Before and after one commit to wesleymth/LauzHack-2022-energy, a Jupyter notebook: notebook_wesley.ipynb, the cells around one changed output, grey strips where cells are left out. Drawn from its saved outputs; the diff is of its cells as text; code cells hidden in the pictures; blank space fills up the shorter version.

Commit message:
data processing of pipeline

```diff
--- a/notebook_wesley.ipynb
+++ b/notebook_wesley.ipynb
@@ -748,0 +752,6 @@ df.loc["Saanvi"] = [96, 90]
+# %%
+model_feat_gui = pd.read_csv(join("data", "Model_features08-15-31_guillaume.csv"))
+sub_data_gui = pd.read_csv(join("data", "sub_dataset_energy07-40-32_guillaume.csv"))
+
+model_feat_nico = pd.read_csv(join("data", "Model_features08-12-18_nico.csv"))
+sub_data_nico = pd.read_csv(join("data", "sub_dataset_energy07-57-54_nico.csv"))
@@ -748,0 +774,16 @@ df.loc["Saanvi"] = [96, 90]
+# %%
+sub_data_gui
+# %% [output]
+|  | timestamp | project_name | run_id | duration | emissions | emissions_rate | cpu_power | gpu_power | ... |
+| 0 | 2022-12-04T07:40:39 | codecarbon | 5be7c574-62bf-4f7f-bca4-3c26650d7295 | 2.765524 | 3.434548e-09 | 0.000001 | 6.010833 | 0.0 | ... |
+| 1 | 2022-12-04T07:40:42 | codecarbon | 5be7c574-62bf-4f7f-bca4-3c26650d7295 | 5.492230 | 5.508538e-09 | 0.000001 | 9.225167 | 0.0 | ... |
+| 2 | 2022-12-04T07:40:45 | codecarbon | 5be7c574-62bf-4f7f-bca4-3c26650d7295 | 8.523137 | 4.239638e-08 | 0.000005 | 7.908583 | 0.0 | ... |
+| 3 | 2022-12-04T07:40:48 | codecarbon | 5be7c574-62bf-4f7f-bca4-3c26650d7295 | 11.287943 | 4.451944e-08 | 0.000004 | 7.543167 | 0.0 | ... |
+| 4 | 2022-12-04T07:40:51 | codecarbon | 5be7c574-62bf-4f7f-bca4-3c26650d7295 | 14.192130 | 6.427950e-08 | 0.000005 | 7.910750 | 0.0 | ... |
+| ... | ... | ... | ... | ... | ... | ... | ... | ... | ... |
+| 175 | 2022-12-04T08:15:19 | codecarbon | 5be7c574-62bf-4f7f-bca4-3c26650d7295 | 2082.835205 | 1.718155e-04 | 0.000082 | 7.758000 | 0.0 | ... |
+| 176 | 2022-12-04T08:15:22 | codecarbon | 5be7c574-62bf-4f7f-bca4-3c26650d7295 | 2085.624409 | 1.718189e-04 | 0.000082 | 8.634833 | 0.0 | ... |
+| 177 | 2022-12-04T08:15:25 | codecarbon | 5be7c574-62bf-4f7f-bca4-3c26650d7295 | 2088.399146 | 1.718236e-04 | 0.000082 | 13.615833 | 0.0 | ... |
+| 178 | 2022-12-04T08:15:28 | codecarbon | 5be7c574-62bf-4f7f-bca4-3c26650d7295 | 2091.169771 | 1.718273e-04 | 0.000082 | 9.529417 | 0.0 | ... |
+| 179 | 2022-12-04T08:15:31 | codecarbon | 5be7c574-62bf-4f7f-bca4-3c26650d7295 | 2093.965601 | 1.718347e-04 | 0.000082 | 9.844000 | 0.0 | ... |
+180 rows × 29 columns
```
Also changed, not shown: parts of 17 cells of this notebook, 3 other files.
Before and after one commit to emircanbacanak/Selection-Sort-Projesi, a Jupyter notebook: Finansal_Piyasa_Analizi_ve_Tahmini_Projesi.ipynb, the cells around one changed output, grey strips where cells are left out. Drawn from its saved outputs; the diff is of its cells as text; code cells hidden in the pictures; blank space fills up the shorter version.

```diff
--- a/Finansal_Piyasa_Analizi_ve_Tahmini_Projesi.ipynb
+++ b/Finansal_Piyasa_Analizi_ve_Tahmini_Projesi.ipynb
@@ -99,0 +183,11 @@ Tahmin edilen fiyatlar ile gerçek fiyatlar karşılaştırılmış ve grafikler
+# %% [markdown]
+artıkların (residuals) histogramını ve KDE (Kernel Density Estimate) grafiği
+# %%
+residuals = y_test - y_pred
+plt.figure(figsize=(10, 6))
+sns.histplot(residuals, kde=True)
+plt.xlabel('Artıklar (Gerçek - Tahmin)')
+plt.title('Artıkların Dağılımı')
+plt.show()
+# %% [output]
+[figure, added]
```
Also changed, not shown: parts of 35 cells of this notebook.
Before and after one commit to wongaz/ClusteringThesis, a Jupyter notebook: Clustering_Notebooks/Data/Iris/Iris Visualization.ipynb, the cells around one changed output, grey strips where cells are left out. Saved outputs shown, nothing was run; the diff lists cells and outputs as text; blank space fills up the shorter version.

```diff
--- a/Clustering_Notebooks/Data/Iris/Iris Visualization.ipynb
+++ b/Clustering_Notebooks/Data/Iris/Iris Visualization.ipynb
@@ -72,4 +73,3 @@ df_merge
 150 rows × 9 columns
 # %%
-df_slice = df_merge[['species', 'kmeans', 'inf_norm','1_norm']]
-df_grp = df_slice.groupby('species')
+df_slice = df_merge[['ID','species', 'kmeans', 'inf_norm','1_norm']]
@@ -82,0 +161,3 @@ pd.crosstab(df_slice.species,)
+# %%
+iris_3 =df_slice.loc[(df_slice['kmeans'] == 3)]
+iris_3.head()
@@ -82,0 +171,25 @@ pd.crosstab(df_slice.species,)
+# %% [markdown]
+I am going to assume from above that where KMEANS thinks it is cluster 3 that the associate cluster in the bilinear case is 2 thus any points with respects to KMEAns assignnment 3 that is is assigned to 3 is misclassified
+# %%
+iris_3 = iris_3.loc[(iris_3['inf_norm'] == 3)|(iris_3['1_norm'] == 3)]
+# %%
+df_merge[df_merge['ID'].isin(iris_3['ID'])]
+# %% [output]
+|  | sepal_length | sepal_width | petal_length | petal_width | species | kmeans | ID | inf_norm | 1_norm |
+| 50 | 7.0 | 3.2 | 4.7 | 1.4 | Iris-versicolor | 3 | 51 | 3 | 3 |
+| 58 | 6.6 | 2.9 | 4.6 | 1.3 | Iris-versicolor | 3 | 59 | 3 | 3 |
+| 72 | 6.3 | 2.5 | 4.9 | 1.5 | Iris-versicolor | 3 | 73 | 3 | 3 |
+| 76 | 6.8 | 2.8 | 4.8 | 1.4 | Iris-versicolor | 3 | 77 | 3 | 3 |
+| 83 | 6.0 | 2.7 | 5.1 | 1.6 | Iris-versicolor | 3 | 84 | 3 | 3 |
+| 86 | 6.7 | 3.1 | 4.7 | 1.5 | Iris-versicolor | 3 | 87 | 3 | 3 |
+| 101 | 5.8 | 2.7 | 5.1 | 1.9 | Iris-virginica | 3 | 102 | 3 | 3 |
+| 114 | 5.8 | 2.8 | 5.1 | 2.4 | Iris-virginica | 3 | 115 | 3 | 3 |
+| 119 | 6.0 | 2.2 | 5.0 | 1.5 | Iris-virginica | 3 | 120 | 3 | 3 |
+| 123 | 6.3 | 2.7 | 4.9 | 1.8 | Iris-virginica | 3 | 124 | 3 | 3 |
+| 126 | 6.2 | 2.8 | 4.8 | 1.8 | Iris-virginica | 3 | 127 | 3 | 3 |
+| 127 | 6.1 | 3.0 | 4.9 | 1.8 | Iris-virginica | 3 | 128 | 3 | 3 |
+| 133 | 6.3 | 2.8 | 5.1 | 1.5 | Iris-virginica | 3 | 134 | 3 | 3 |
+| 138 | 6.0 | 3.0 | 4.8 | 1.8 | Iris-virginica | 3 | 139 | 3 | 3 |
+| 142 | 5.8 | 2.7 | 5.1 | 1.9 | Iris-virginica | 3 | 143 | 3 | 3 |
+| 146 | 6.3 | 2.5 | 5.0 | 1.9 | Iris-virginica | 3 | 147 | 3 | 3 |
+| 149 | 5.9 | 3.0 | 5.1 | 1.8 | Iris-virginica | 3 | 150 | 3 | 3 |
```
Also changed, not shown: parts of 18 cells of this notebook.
━━━━━━
What this exercise asks for is every line of the data above with the word "shown".

REPLY:
Also changed, not shown: parts of 17 cells of this notebook, 3 other files.
Also changed, not shown: parts of 35 cells of this notebook.
Before and after one commit to wongaz/ClusteringThesis, a Jupyter notebook: Clustering_Notebooks/Data/Iris/Iris Visualization.ipynb, the cells around one changed output, grey strips where cells are left out. Saved outputs shown, nothing was run; the diff lists cells and outputs as text; blank space fills up the shorter version.
Also changed, not shown: parts of 18 cells of this notebook.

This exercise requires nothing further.